Task goal
Search the listing below for the string "spreadtab" and copy every line where it occurs.

Material for this exercise

= = =

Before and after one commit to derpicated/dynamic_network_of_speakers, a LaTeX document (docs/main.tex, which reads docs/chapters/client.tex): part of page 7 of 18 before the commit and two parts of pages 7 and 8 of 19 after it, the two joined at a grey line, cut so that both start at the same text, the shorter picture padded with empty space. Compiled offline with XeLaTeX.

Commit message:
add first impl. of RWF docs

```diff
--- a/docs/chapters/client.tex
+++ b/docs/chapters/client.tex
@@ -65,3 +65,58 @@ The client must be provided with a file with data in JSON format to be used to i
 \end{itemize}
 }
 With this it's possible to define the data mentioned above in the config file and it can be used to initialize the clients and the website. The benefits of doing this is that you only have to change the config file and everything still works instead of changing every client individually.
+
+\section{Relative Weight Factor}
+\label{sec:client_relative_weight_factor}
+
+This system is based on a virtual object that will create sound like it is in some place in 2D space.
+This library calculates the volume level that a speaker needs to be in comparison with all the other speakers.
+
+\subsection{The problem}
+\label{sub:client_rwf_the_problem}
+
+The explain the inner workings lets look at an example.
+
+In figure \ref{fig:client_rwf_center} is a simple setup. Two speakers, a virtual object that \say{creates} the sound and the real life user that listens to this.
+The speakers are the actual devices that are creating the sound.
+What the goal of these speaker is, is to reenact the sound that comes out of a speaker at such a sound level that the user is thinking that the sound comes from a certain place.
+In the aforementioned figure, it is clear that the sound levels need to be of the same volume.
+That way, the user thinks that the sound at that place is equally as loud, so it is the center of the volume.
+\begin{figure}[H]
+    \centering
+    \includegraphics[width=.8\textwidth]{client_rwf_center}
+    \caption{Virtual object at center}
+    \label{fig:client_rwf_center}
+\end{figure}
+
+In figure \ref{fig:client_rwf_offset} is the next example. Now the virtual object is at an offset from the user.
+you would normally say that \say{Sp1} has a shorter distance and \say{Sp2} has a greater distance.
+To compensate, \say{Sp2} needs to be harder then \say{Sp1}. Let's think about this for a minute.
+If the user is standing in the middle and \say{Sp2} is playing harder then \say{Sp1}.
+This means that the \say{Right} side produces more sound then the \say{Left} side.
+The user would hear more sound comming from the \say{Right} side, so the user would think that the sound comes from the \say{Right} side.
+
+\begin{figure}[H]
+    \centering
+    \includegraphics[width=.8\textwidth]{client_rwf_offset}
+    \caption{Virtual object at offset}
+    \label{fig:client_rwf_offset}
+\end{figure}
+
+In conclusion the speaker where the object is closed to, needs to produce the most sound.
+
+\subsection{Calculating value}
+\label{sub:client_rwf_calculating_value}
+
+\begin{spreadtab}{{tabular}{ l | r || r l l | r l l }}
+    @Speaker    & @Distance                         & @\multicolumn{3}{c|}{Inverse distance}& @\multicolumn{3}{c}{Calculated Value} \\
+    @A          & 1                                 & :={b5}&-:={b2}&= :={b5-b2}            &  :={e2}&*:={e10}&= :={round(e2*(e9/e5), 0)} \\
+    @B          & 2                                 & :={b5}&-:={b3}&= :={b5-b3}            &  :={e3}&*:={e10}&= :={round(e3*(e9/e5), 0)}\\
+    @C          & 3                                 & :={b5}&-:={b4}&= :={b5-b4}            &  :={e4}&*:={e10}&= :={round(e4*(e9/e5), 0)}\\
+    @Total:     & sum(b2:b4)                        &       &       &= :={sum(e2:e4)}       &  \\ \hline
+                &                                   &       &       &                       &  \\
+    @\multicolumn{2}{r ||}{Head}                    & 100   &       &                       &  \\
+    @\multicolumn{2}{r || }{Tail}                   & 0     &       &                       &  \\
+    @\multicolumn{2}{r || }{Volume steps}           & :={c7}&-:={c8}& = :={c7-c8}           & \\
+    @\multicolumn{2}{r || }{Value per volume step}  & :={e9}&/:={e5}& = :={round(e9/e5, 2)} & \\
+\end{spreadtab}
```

= = =

Solution for this problem
+\begin{spreadtab}{{tabular}{ l | r || r l l | r l l }}
+\end{spreadtab}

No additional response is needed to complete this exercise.